Task to complete: Find the word "widgets" in the records and copy every line where it occurs.

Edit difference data
####

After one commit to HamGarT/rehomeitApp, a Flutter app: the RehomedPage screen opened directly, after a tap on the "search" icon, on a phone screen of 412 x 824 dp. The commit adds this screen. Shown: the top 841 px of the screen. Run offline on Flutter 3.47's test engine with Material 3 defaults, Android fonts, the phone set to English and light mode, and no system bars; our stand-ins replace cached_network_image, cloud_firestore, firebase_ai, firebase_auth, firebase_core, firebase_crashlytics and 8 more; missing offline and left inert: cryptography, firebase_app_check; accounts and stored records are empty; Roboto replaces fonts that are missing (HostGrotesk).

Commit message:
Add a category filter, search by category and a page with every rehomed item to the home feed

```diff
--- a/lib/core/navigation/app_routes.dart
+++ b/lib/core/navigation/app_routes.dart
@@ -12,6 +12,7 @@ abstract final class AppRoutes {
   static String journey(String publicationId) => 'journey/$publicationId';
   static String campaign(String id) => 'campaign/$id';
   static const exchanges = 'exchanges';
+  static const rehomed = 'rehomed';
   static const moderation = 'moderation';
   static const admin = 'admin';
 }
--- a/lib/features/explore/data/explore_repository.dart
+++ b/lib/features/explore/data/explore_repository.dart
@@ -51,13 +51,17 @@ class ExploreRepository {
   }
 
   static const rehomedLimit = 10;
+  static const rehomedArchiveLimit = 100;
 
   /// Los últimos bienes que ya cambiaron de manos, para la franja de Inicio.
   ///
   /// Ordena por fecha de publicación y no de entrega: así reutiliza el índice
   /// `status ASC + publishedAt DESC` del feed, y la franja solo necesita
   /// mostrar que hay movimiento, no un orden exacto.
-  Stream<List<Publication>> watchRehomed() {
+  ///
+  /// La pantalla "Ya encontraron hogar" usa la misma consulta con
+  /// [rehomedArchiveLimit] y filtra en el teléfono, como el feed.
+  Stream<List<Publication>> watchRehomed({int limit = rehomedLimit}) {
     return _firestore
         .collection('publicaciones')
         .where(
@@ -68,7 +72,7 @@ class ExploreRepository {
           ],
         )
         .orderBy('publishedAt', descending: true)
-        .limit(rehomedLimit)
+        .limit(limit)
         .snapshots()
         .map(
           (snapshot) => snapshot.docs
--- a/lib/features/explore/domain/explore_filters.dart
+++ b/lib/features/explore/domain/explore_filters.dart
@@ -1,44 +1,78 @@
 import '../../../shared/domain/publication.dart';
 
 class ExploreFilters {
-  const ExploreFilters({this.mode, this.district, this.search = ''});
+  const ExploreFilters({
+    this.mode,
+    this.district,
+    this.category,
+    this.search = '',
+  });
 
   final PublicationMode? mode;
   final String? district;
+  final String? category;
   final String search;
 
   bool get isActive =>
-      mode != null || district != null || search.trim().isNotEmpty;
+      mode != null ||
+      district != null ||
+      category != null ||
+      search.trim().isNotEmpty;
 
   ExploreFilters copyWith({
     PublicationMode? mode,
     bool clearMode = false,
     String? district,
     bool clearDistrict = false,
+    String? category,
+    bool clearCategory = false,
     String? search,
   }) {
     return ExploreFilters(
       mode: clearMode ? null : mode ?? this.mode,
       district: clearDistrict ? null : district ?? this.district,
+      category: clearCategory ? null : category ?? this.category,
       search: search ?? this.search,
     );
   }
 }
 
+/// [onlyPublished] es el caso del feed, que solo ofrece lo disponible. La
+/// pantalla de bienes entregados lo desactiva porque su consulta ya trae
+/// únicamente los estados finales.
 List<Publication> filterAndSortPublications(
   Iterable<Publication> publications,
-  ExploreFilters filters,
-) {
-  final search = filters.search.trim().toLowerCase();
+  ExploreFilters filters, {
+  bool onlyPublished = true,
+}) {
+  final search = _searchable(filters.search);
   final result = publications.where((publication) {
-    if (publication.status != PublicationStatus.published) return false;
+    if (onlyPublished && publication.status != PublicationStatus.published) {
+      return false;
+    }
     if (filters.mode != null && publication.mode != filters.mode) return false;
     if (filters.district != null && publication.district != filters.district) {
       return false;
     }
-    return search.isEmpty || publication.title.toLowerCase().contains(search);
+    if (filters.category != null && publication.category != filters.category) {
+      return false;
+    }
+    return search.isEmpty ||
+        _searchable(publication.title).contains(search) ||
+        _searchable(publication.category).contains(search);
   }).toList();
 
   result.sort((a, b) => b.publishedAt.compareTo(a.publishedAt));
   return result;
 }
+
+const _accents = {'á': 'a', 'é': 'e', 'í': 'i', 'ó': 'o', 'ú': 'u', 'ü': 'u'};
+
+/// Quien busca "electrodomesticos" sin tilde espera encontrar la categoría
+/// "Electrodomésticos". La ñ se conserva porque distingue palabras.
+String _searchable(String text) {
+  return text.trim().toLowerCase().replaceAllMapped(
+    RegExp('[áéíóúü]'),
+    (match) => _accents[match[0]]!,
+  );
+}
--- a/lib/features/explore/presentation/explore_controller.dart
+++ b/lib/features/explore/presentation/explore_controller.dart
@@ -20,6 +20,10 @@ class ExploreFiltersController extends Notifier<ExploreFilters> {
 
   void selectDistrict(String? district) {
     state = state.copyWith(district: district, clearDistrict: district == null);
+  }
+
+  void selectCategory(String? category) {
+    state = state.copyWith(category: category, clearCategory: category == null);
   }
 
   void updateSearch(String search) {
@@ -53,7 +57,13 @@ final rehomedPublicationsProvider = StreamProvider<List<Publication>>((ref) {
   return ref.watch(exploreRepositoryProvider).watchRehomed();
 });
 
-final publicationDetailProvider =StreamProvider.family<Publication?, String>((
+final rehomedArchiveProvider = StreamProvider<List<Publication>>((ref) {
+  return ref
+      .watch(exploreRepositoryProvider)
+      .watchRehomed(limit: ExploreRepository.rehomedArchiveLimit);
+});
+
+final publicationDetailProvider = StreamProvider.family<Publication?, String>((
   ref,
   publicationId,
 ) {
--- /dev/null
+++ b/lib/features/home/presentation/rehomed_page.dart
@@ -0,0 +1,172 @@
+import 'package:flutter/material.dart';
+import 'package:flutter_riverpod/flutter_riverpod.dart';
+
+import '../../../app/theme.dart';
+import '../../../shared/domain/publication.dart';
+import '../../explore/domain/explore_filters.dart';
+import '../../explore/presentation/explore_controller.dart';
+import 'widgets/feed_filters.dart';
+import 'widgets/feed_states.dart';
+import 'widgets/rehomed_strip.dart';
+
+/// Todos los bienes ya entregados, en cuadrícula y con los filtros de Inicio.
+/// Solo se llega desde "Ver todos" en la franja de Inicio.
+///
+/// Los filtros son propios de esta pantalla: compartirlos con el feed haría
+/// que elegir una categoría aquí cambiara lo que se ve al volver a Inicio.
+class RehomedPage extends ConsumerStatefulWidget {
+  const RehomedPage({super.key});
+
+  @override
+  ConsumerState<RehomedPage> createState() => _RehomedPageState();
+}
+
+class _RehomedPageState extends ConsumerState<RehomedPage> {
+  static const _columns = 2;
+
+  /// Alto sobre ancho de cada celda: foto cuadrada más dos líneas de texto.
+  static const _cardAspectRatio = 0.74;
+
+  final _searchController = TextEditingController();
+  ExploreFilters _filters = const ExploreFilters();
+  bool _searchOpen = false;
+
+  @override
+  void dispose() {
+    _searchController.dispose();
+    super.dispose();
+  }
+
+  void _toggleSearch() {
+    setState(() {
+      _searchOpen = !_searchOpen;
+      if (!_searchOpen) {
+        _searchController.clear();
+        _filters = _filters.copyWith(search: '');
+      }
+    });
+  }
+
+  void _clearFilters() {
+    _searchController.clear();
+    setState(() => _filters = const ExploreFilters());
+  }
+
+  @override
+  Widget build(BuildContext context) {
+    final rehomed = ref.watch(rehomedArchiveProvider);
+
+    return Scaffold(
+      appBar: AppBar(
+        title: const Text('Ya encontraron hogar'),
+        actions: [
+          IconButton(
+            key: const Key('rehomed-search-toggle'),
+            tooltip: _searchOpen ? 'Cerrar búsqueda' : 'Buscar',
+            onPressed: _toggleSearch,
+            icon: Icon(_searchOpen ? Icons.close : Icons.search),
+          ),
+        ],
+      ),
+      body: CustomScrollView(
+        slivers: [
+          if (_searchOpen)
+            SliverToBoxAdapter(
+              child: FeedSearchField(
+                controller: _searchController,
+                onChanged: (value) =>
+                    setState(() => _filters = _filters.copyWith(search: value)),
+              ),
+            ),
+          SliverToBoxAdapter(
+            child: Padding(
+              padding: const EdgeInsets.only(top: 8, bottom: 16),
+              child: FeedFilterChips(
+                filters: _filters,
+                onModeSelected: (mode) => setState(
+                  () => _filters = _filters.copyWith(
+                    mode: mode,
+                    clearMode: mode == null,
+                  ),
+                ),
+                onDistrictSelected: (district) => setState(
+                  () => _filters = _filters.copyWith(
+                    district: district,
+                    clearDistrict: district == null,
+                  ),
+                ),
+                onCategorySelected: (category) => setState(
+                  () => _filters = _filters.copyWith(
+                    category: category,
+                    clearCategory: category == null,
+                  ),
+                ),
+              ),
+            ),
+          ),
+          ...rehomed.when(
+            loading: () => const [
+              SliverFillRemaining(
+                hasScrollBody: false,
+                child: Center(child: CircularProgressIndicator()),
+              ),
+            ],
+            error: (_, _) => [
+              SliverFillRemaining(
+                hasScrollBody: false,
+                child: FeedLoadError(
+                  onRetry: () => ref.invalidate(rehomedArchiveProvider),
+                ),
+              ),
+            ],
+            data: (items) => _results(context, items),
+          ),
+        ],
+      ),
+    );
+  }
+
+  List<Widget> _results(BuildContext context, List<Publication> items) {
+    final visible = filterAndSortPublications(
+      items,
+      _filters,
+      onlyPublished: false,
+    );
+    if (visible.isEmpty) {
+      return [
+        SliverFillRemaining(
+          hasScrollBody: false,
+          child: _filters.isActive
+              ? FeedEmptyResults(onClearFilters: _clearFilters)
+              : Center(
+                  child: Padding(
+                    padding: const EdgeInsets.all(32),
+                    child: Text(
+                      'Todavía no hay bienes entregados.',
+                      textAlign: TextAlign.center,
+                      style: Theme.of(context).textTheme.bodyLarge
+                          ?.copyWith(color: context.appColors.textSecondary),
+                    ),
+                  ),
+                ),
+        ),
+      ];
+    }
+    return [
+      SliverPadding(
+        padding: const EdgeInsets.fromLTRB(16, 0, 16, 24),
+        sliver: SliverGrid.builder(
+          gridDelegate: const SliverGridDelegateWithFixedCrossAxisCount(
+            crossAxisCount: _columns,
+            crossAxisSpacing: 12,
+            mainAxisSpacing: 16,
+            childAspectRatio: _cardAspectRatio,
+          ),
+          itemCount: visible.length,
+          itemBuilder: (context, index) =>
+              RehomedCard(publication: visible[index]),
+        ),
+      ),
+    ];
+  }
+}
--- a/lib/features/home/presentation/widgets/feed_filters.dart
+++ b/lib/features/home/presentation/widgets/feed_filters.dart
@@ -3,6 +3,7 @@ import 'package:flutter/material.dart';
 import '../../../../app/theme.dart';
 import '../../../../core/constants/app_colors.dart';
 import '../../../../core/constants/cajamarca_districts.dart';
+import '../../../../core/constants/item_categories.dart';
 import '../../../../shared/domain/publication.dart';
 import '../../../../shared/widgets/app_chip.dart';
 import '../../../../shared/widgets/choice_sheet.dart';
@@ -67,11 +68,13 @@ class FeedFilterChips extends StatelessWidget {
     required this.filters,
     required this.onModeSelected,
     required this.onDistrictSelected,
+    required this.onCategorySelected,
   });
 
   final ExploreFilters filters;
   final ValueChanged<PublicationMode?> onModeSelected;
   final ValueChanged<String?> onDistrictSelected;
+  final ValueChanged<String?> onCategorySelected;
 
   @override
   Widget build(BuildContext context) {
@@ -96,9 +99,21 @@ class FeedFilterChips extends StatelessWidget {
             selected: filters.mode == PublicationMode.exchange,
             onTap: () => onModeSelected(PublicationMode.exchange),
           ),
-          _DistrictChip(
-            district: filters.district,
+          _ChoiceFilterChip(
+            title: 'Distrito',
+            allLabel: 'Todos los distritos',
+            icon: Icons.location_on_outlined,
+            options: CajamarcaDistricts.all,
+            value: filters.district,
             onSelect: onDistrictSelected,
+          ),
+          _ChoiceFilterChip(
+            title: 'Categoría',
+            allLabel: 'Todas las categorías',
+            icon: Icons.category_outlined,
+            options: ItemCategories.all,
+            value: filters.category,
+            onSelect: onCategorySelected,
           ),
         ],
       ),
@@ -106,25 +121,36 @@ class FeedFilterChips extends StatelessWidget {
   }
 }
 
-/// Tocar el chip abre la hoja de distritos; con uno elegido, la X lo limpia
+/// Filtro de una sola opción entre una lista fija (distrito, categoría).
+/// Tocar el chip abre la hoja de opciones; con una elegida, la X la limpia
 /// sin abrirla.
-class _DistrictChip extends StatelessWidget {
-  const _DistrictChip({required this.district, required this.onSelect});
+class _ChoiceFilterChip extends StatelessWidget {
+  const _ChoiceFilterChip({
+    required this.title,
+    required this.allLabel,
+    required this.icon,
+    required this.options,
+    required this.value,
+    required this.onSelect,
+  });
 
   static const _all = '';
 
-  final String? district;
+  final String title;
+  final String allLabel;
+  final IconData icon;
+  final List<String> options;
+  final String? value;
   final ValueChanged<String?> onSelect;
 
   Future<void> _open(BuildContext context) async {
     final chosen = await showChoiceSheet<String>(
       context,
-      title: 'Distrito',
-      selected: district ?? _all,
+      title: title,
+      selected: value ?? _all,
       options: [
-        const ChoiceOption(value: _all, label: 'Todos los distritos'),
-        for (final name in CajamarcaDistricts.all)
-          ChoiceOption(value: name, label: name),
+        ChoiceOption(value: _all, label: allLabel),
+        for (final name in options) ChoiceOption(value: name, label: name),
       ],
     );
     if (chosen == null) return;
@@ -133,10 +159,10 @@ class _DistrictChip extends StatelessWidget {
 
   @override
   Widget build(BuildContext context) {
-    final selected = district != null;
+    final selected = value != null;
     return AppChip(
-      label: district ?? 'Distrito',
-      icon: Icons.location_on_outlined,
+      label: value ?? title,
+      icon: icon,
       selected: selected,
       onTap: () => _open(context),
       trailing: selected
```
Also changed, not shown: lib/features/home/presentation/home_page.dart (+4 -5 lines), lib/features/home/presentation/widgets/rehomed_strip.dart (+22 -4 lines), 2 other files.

####

Result of the task:
+import 'widgets/feed_filters.dart';
+import 'widgets/feed_states.dart';
+import 'widgets/rehomed_strip.dart';
--- a/lib/features/home/presentation/widgets/feed_filters.dart
+++ b/lib/features/home/presentation/widgets/feed_filters.dart
 import '../../../../shared/widgets/app_chip.dart';
 import '../../../../shared/widgets/choice_sheet.dart';
Also changed, not shown: lib/features/home/presentation/home_page.dart (+4 -5 lines), lib/features/home/presentation/widgets/rehomed_strip.dart (+22 -4 lines), 2 other files.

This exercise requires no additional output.